Work to be completed
All pictures are to be excluded when the data below is output verbatim.

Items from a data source
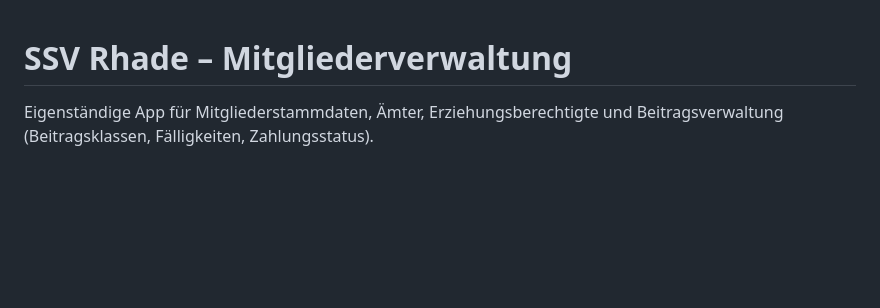
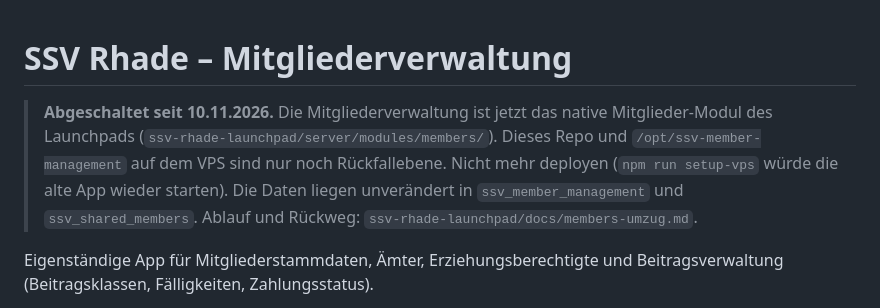
Before and after one commit to Kiedrowicz/ssv-rhade-member-management, a Markdown page: README.md, the part around the change. GitHub-like rendering; blank space fills up the shorter version.

Commit message:
Hinweis: Alt-App abgeschaltet, Mitgliederverwaltung ist Launchpad-Modul
Co-Authored-By: Claude Opus 5.5 <noreply@anthropic.com>

```diff
--- a/README.md
+++ b/README.md
@@ -1,4 +1,11 @@
 # SSV Rhade – Mitgliederverwaltung
+
+> **Abgeschaltet seit 10.11.2026.** Die Mitgliederverwaltung ist jetzt das native
+> Mitglieder-Modul des Launchpads (`ssv-rhade-launchpad/server/modules/members/`).
+> Dieses Repo und `/opt/ssv-member-management` auf dem VPS sind nur noch
+> Rückfallebene. Nicht mehr deployen (`npm run setup-vps` würde die alte App wieder
+> starten). Die Daten liegen unverändert in `ssv_member_management` und
+> `ssv_shared_members`. Ablauf und Rückweg: `ssv-rhade-launchpad/docs/members-umzug.md`.
 
 Eigenständige App für Mitgliederstammdaten, Ämter, Erziehungsberechtigte und
 Beitragsverwaltung (Beitragsklassen, Fälligkeiten, Zahlungsstatus).
```
Also changed, not shown: CLAUDE.md (+7 -0 lines).
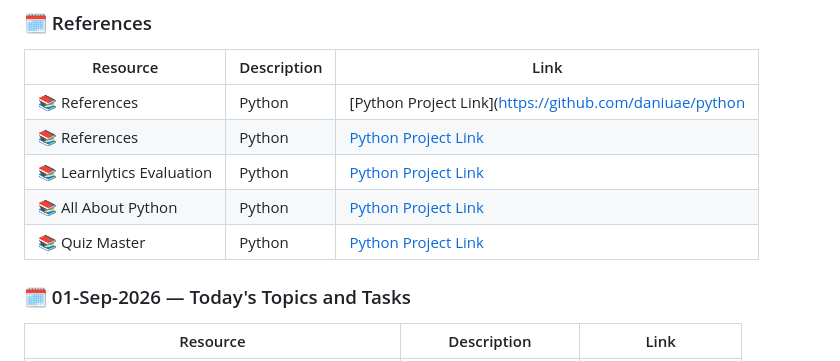
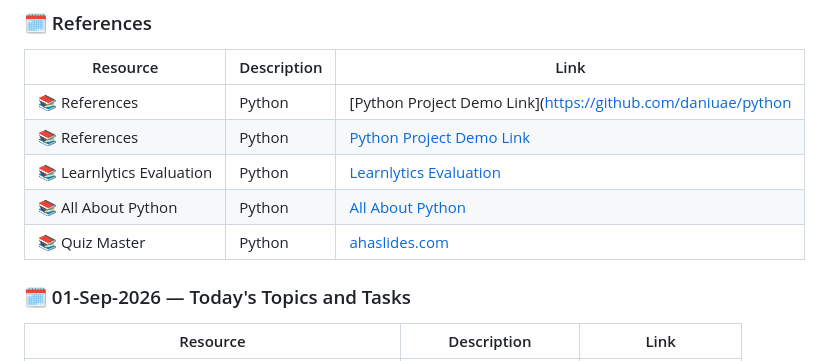
Before and after one commit to daniuae/Jim-Corbett, a Markdown page: README.md, the part around the change. GitHub-like rendering.

```diff
--- a/README.md
+++ b/README.md
@@ -18,11 +18,11 @@ Links For References:
 
 | Resource | Description | Link |
 |---|---|---|
-| 📚 References | Python | [Python Project Link]([https://github.com/daniuae/python](https://gamma.app/docs/Crop-Yield-ETL-Pipeline-eug3o8awf1naymo)|
-| 📚 References | Python | [Python Project Link](https://gamma.app/docs/Simplified-Renewable-Energy-Pipeline-o03ur3f6mx8h5u7)|
-| 📚 Learnlytics Evaluation  | Python | [Python Project Link](evals.learnlytica.us)|
-| 📚 All About Python  | Python | [Python Project Link](https://github.com/daniuae/Jim-Corbett/blob/main/Root/Python/All_About_Python.md)|
-| 📚 Quiz Master  | Python | [Python Project Link](https://ahaslides.com)|
+| 📚 References | Python | [Python Project Demo Link]([https://github.com/daniuae/python](https://gamma.app/docs/Crop-Yield-ETL-Pipeline-eug3o8awf1naymo)|
+| 📚 References | Python | [Python Project Demo Link](https://gamma.app/docs/Simplified-Renewable-Energy-Pipeline-o03ur3f6mx8h5u7)|
+| 📚 Learnlytics Evaluation  | Python | [Learnlytics Evaluation](evals.learnlytica.us)|
+| 📚 All About Python  | Python | [All About Python](https://github.com/daniuae/Jim-Corbett/blob/main/Root/Python/All_About_Python.md)|
+| 📚 Quiz Master  | Python | [ahaslides.com](https://ahaslides.com)|
 
 
 
```
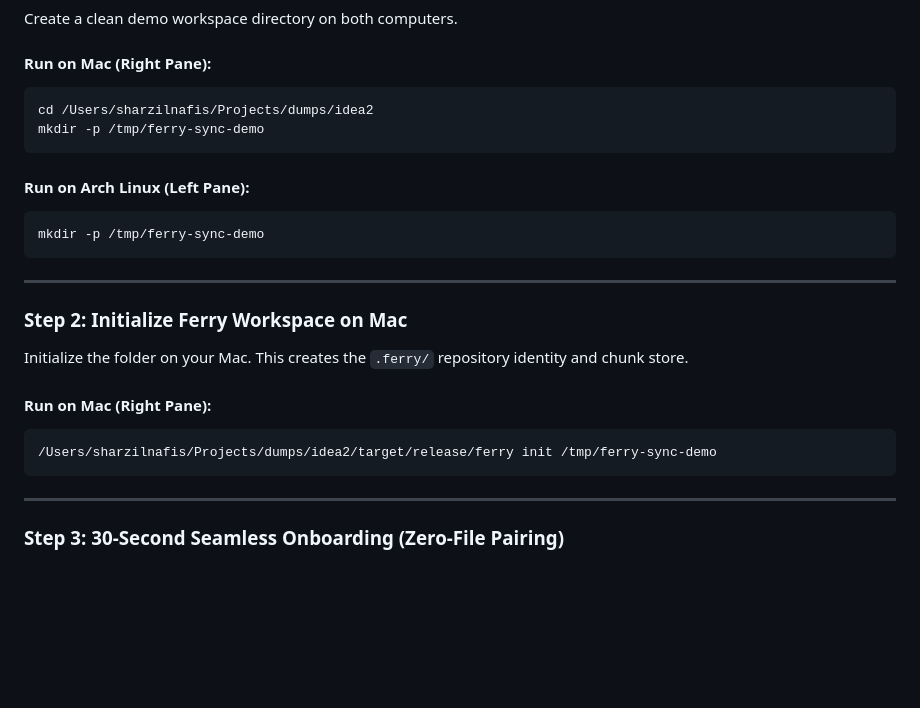
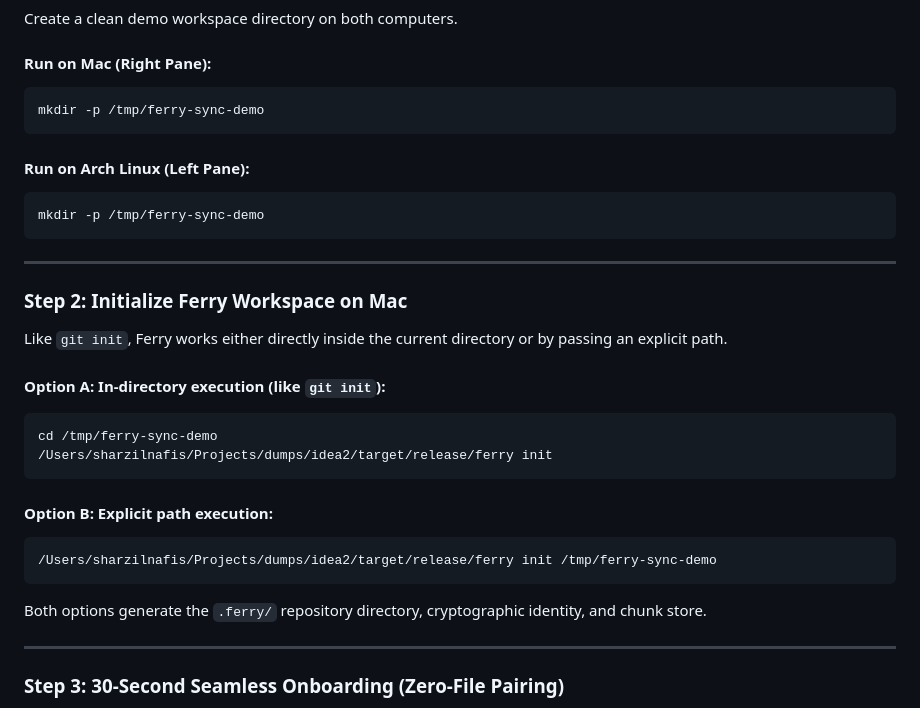
Before and after one commit to sharzilnfz/ferry, a Markdown page: MANUAL_TESTING_GUIDE.md, the part around one of its changes. Rendered like a GitHub page; blank space fills up the shorter version.

````diff
--- a/MANUAL_TESTING_GUIDE.md
+++ b/MANUAL_TESTING_GUIDE.md
@@ -83,7 +83,6 @@ Create a clean demo workspace directory on both computers.
 
 #### Run on Mac (Right Pane):
 ```bash
-cd /Users/sharzilnafis/Projects/dumps/idea2
 mkdir -p /tmp/ferry-sync-demo
 ```
 
@@ -96,12 +95,20 @@ mkdir -p /tmp/ferry-sync-demo
 
 ### Step 2: Initialize Ferry Workspace on Mac
 
-Initialize the folder on your Mac. This creates the `.ferry/` repository identity and chunk store.
+Like `git init`, Ferry works either directly inside the current directory or by passing an explicit path.
 
-#### Run on Mac (Right Pane):
+#### Option A: In-directory execution (like `git init`):
+```bash
+cd /tmp/ferry-sync-demo
+/Users/sharzilnafis/Projects/dumps/idea2/target/release/ferry init
+```
+
+#### Option B: Explicit path execution:
 ```bash
 /Users/sharzilnafis/Projects/dumps/idea2/target/release/ferry init /tmp/ferry-sync-demo
 ```
+
+Both options generate the `.ferry/` repository directory, cryptographic identity, and chunk store.
 
 ---
 
````
Also changed, not shown: other parts of MANUAL_TESTING_GUIDE.md (+29 -17 lines), docs/manual-testing-guide.md (+39 -20 lines).
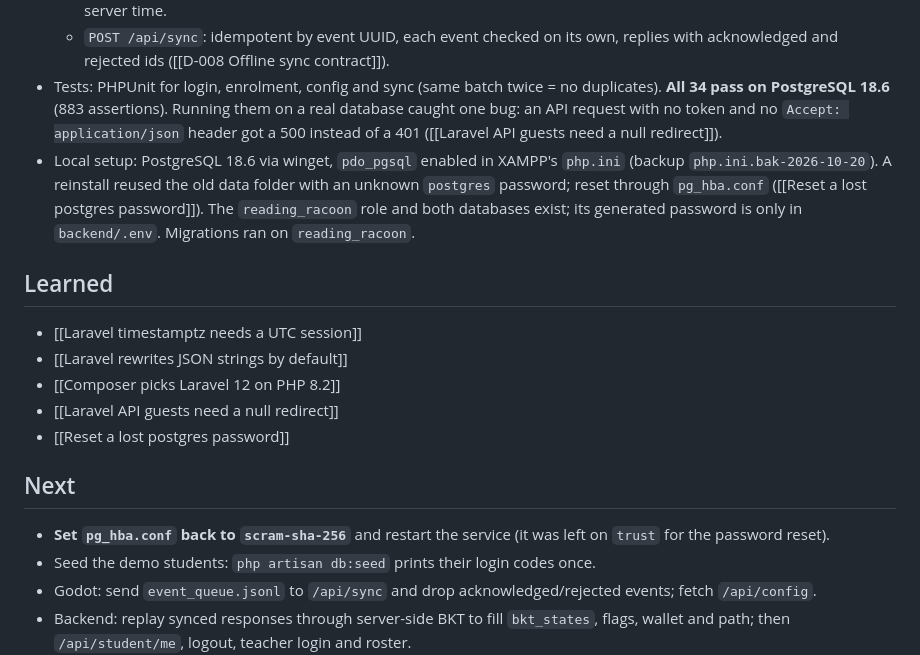
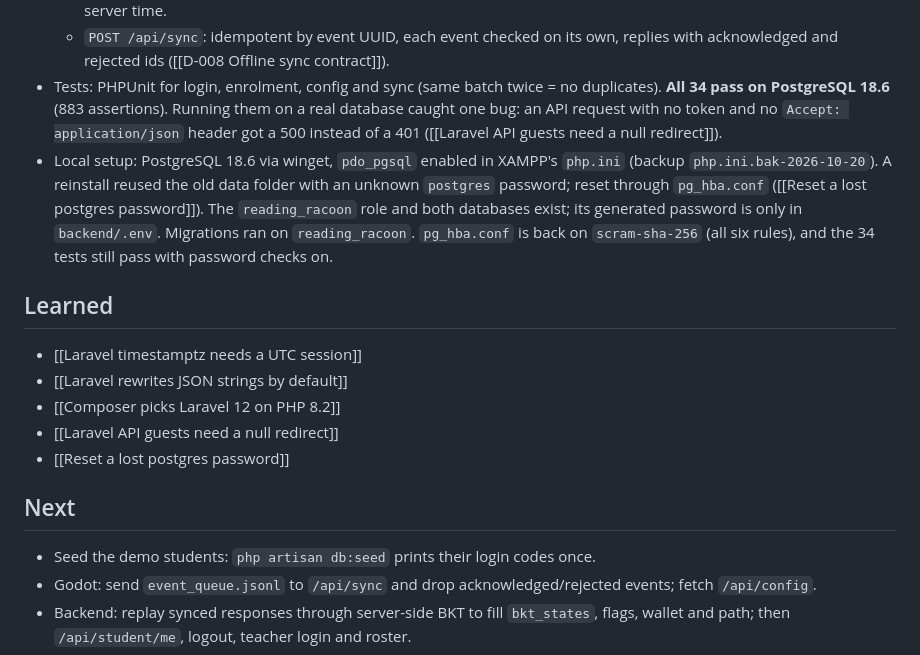
Before and after one commit to ClideHiraji/Reading_Racoon_App, a Markdown page: brain/devlog/2026-10-20.md, the part around the change. Drawn GitHub-style.

Commit message:
Note pg_hba.conf back on scram-sha-256 in the devlog
The backend connects with its own password and all 34 tests pass with
password checks on (FR-01, NFR-04).

Co-Authored-By: Claude Opus 5.5 <noreply@anthropic.com>

```diff
--- a/brain/devlog/2026-10-20.md
+++ b/brain/devlog/2026-10-20.md
@@ -46,7 +46,7 @@ tags: [devlog]
   - `GET /api/config`: BKT parameters (Table 3.5), level ranges, mastery 0.95 / 5 attempts, hint 0.30, content version, server time.
   - `POST /api/sync`: idempotent by event UUID, each event checked on its own, replies with acknowledged and rejected ids ([[D-008 Offline sync contract]]).
 - Tests: PHPUnit for login, enrolment, config and sync (same batch twice = no duplicates). **All 34 pass on PostgreSQL 18.6** (883 assertions). Running them on a real database caught one bug: an API request with no token and no `Accept: application/json` header got a 500 instead of a 401 ([[Laravel API guests need a null redirect]]).
-- Local setup: PostgreSQL 18.6 via winget, `pdo_pgsql` enabled in XAMPP's `php.ini` (backup `php.ini.bak-2026-10-20`). A reinstall reused the old data folder with an unknown `postgres` password; reset through `pg_hba.conf` ([[Reset a lost postgres password]]). The `reading_racoon` role and both databases exist; its generated password is only in `backend/.env`. Migrations ran on `reading_racoon`.
+- Local setup: PostgreSQL 18.6 via winget, `pdo_pgsql` enabled in XAMPP's `php.ini` (backup `php.ini.bak-2026-10-20`). A reinstall reused the old data folder with an unknown `postgres` password; reset through `pg_hba.conf` ([[Reset a lost postgres password]]). The `reading_racoon` role and both databases exist; its generated password is only in `backend/.env`. Migrations ran on `reading_racoon`. `pg_hba.conf` is back on `scram-sha-256` (all six rules), and the 34 tests still pass with password checks on.
 
 ## Learned
 - [[Laravel timestamptz needs a UTC session]]
@@ -56,7 +56,6 @@ tags: [devlog]
 - [[Reset a lost postgres password]]
 
 ## Next
-- **Set `pg_hba.conf` back to `scram-sha-256`** and restart the service (it was left on `trust` for the password reset).
 - Seed the demo students: `php artisan db:seed` prints their login codes once.
 - Godot: send `event_queue.jsonl` to `/api/sync` and drop acknowledged/rejected events; fetch `/api/config`.
 - Backend: replay synced responses through server-side BKT to fill `bkt_states`, flags, wallet and path; then `/api/student/me`, logout, teacher login and roster.
```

Solution for this exercise
Before and after one commit to Kiedrowicz/ssv-rhade-member-management, a Markdown page: README.md, the part around the change. GitHub-like rendering; blank space fills up the shorter version.

Commit message:
Hinweis: Alt-App abgeschaltet, Mitgliederverwaltung ist Launchpad-Modul
Co-Authored-By: Claude Opus 5.5 <noreply@anthropic.com>

```diff
--- a/README.md
+++ b/README.md
@@ -1,4 +1,11 @@
 # SSV Rhade – Mitgliederverwaltung
+
+> **Abgeschaltet seit 10.11.2026.** Die Mitgliederverwaltung ist jetzt das native
+> Mitglieder-Modul des Launchpads (`ssv-rhade-launchpad/server/modules/members/`).
+> Dieses Repo und `/opt/ssv-member-management` auf dem VPS sind nur noch
+> Rückfallebene. Nicht mehr deployen (`npm run setup-vps` würde die alte App wieder
+> starten). Die Daten liegen unverändert in `ssv_member_management` und
+> `ssv_shared_members`. Ablauf und Rückweg: `ssv-rhade-launchpad/docs/members-umzug.md`.
 
 Eigenständige App für Mitgliederstammdaten, Ämter, Erziehungsberechtigte und
 Beitragsverwaltung (Beitragsklassen, Fälligkeiten, Zahlungsstatus).
```
Also changed, not shown: CLAUDE.md (+7 -0 lines).
Before and after one commit to daniuae/Jim-Corbett, a Markdown page: README.md, the part around the change. GitHub-like rendering.

```diff
--- a/README.md
+++ b/README.md
@@ -18,11 +18,11 @@ Links For References:
 
 | Resource | Description | Link |
 |---|---|---|
-| 📚 References | Python | [Python Project Link]([https://github.com/daniuae/python](https://gamma.app/docs/Crop-Yield-ETL-Pipeline-eug3o8awf1naymo)|
-| 📚 References | Python | [Python Project Link](https://gamma.app/docs/Simplified-Renewable-Energy-Pipeline-o03ur3f6mx8h5u7)|
-| 📚 Learnlytics Evaluation  | Python | [Python Project Link](evals.learnlytica.us)|
-| 📚 All About Python  | Python | [Python Project Link](https://github.com/daniuae/Jim-Corbett/blob/main/Root/Python/All_About_Python.md)|
-| 📚 Quiz Master  | Python | [Python Project Link](https://ahaslides.com)|
+| 📚 References | Python | [Python Project Demo Link]([https://github.com/daniuae/python](https://gamma.app/docs/Crop-Yield-ETL-Pipeline-eug3o8awf1naymo)|
+| 📚 References | Python | [Python Project Demo Link](https://gamma.app/docs/Simplified-Renewable-Energy-Pipeline-o03ur3f6mx8h5u7)|
+| 📚 Learnlytics Evaluation  | Python | [Learnlytics Evaluation](evals.learnlytica.us)|
+| 📚 All About Python  | Python | [All About Python](https://github.com/daniuae/Jim-Corbett/blob/main/Root/Python/All_About_Python.md)|
+| 📚 Quiz Master  | Python | [ahaslides.com](https://ahaslides.com)|
 
 
 
```
Before and after one commit to sharzilnfz/ferry, a Markdown page: MANUAL_TESTING_GUIDE.md, the part around one of its changes. Rendered like a GitHub page; blank space fills up the shorter version.

````diff
--- a/MANUAL_TESTING_GUIDE.md
+++ b/MANUAL_TESTING_GUIDE.md
@@ -83,7 +83,6 @@ Create a clean demo workspace directory on both computers.
 
 #### Run on Mac (Right Pane):
 ```bash
-cd /Users/sharzilnafis/Projects/dumps/idea2
 mkdir -p /tmp/ferry-sync-demo
 ```
 
@@ -96,12 +95,20 @@ mkdir -p /tmp/ferry-sync-demo
 
 ### Step 2: Initialize Ferry Workspace on Mac
 
-Initialize the folder on your Mac. This creates the `.ferry/` repository identity and chunk store.
+Like `git init`, Ferry works either directly inside the current directory or by passing an explicit path.
 
-#### Run on Mac (Right Pane):
+#### Option A: In-directory execution (like `git init`):
+```bash
+cd /tmp/ferry-sync-demo
+/Users/sharzilnafis/Projects/dumps/idea2/target/release/ferry init
+```
+
+#### Option B: Explicit path execution:
 ```bash
 /Users/sharzilnafis/Projects/dumps/idea2/target/release/ferry init /tmp/ferry-sync-demo
 ```
+
+Both options generate the `.ferry/` repository directory, cryptographic identity, and chunk store.
 
 ---
 
````
Also changed, not shown: other parts of MANUAL_TESTING_GUIDE.md (+29 -17 lines), docs/manual-testing-guide.md (+39 -20 lines).
Before and after one commit to ClideHiraji/Reading_Racoon_App, a Markdown page: brain/devlog/2026-10-20.md, the part around the change. Drawn GitHub-style.

Commit message:
Note pg_hba.conf back on scram-sha-256 in the devlog
The backend connects with its own password and all 34 tests pass with
password checks on (FR-01, NFR-04).

Co-Authored-By: Claude Opus 5.5 <noreply@anthropic.com>

```diff
--- a/brain/devlog/2026-10-20.md
+++ b/brain/devlog/2026-10-20.md
@@ -46,7 +46,7 @@ tags: [devlog]
   - `GET /api/config`: BKT parameters (Table 3.5), level ranges, mastery 0.95 / 5 attempts, hint 0.30, content version, server time.
   - `POST /api/sync`: idempotent by event UUID, each event checked on its own, replies with acknowledged and rejected ids ([[D-008 Offline sync contract]]).
 - Tests: PHPUnit for login, enrolment, config and sync (same batch twice = no duplicates). **All 34 pass on PostgreSQL 18.6** (883 assertions). Running them on a real database caught one bug: an API request with no token and no `Accept: application/json` header got a 500 instead of a 401 ([[Laravel API guests need a null redirect]]).
-- Local setup: PostgreSQL 18.6 via winget, `pdo_pgsql` enabled in XAMPP's `php.ini` (backup `php.ini.bak-2026-10-20`). A reinstall reused the old data folder with an unknown `postgres` password; reset through `pg_hba.conf` ([[Reset a lost postgres password]]). The `reading_racoon` role and both databases exist; its generated password is only in `backend/.env`. Migrations ran on `reading_racoon`.
+- Local setup: PostgreSQL 18.6 via winget, `pdo_pgsql` enabled in XAMPP's `php.ini` (backup `php.ini.bak-2026-10-20`). A reinstall reused the old data folder with an unknown `postgres` password; reset through `pg_hba.conf` ([[Reset a lost postgres password]]). The `reading_racoon` role and both databases exist; its generated password is only in `backend/.env`. Migrations ran on `reading_racoon`. `pg_hba.conf` is back on `scram-sha-256` (all six rules), and the 34 tests still pass with password checks on.
 
 ## Learned
 - [[Laravel timestamptz needs a UTC session]]
@@ -56,7 +56,6 @@ tags: [devlog]
 - [[Reset a lost postgres password]]
 
 ## Next
-- **Set `pg_hba.conf` back to `scram-sha-256`** and restart the service (it was left on `trust` for the password reset).
 - Seed the demo students: `php artisan db:seed` prints their login codes once.
 - Godot: send `event_queue.jsonl` to `/api/sync` and drop acknowledged/rejected events; fetch `/api/config`.
 - Backend: replay synced responses through server-side BKT to fill `bkt_states`, flags, wallet and path; then `/api/student/me`, logout, teacher login and roster.
```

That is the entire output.